WORK REQUEST:
Each record must be retyped word for word.

[RECORDS FOR THIS TASK — start]

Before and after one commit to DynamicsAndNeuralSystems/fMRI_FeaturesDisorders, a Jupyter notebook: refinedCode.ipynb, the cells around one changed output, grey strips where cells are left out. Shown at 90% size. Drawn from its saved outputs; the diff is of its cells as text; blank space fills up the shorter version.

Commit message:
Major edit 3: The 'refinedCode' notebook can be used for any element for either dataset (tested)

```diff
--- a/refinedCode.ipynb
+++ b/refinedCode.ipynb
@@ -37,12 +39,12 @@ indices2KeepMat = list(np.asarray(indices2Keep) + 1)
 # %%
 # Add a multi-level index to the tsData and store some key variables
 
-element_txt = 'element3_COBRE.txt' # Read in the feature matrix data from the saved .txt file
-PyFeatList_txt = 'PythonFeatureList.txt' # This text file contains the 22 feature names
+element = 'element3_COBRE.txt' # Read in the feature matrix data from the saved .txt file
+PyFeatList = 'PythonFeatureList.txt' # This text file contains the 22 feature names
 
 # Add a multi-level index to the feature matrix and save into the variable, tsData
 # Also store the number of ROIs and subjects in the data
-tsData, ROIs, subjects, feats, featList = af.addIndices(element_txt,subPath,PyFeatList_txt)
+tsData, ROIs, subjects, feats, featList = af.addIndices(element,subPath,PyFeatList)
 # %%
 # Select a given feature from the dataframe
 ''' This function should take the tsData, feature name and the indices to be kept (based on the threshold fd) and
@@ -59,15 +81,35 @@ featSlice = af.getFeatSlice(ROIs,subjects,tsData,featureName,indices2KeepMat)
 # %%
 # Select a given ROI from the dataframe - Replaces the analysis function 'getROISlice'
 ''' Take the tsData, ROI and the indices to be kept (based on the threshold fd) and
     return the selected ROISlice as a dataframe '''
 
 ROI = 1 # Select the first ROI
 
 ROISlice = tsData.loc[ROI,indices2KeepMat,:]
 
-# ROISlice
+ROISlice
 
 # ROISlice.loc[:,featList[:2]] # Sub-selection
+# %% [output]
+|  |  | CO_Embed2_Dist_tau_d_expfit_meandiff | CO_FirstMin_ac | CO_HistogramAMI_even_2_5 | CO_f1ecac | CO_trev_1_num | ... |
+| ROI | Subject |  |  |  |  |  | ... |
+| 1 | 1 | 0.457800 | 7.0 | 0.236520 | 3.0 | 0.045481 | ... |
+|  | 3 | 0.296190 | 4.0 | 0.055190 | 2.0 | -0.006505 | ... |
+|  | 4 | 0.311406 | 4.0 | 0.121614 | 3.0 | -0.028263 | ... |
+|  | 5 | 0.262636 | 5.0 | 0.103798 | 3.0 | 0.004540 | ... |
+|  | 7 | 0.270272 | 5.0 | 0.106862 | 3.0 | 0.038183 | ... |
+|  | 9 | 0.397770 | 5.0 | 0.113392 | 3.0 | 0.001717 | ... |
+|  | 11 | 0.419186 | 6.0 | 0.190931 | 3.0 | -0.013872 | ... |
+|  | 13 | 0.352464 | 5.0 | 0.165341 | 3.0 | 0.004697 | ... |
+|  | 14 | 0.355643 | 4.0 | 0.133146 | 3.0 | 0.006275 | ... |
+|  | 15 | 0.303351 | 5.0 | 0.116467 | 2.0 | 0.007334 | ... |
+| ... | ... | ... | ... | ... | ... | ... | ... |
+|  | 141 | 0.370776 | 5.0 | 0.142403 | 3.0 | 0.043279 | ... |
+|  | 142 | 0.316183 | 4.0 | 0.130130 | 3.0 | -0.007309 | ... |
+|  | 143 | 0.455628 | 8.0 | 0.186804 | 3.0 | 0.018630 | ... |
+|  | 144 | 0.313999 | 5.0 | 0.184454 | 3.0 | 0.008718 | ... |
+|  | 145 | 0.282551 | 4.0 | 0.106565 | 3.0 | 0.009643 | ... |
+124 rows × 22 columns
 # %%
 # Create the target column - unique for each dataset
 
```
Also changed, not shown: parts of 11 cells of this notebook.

[RECORDS FOR THIS TASK — finish]

ANSWER FOR THIS EXERCISE:
Before and after one commit to DynamicsAndNeuralSystems/fMRI_FeaturesDisorders, a Jupyter notebook: refinedCode.ipynb, the cells around one changed output, grey strips where cells are left out. Shown at 90% size. Drawn from its saved outputs; the diff is of its cells as text; blank space fills up the shorter version.

Commit message:
Major edit 3: The 'refinedCode' notebook can be used for any element for either dataset (tested)

```diff
--- a/refinedCode.ipynb
+++ b/refinedCode.ipynb
@@ -37,12 +39,12 @@ indices2KeepMat = list(np.asarray(indices2Keep) + 1)
 # %%
 # Add a multi-level index to the tsData and store some key variables
 
-element_txt = 'element3_COBRE.txt' # Read in the feature matrix data from the saved .txt file
-PyFeatList_txt = 'PythonFeatureList.txt' # This text file contains the 22 feature names
+element = 'element3_COBRE.txt' # Read in the feature matrix data from the saved .txt file
+PyFeatList = 'PythonFeatureList.txt' # This text file contains the 22 feature names
 
 # Add a multi-level index to the feature matrix and save into the variable, tsData
 # Also store the number of ROIs and subjects in the data
-tsData, ROIs, subjects, feats, featList = af.addIndices(element_txt,subPath,PyFeatList_txt)
+tsData, ROIs, subjects, feats, featList = af.addIndices(element,subPath,PyFeatList)
 # %%
 # Select a given feature from the dataframe
 ''' This function should take the tsData, feature name and the indices to be kept (based on the threshold fd) and
@@ -59,15 +81,35 @@ featSlice = af.getFeatSlice(ROIs,subjects,tsData,featureName,indices2KeepMat)
 # %%
 # Select a given ROI from the dataframe - Replaces the analysis function 'getROISlice'
 ''' Take the tsData, ROI and the indices to be kept (based on the threshold fd) and
     return the selected ROISlice as a dataframe '''
 
 ROI = 1 # Select the first ROI
 
 ROISlice = tsData.loc[ROI,indices2KeepMat,:]
 
-# ROISlice
+ROISlice
 
 # ROISlice.loc[:,featList[:2]] # Sub-selection
+# %% [output]
+|  |  | CO_Embed2_Dist_tau_d_expfit_meandiff | CO_FirstMin_ac | CO_HistogramAMI_even_2_5 | CO_f1ecac | CO_trev_1_num | ... |
+| ROI | Subject |  |  |  |  |  | ... |
+| 1 | 1 | 0.457800 | 7.0 | 0.236520 | 3.0 | 0.045481 | ... |
+|  | 3 | 0.296190 | 4.0 | 0.055190 | 2.0 | -0.006505 | ... |
+|  | 4 | 0.311406 | 4.0 | 0.121614 | 3.0 | -0.028263 | ... |
+|  | 5 | 0.262636 | 5.0 | 0.103798 | 3.0 | 0.004540 | ... |
+|  | 7 | 0.270272 | 5.0 | 0.106862 | 3.0 | 0.038183 | ... |
+|  | 9 | 0.397770 | 5.0 | 0.113392 | 3.0 | 0.001717 | ... |
+|  | 11 | 0.419186 | 6.0 | 0.190931 | 3.0 | -0.013872 | ... |
+|  | 13 | 0.352464 | 5.0 | 0.165341 | 3.0 | 0.004697 | ... |
+|  | 14 | 0.355643 | 4.0 | 0.133146 | 3.0 | 0.006275 | ... |
+|  | 15 | 0.303351 | 5.0 | 0.116467 | 2.0 | 0.007334 | ... |
+| ... | ... | ... | ... | ... | ... | ... | ... |
+|  | 141 | 0.370776 | 5.0 | 0.142403 | 3.0 | 0.043279 | ... |
+|  | 142 | 0.316183 | 4.0 | 0.130130 | 3.0 | -0.007309 | ... |
+|  | 143 | 0.455628 | 8.0 | 0.186804 | 3.0 | 0.018630 | ... |
+|  | 144 | 0.313999 | 5.0 | 0.184454 | 3.0 | 0.008718 | ... |
+|  | 145 | 0.282551 | 4.0 | 0.106565 | 3.0 | 0.009643 | ... |
+124 rows × 22 columns
 # %%
 # Create the target column - unique for each dataset
 
```
Also changed, not shown: parts of 11 cells of this notebook.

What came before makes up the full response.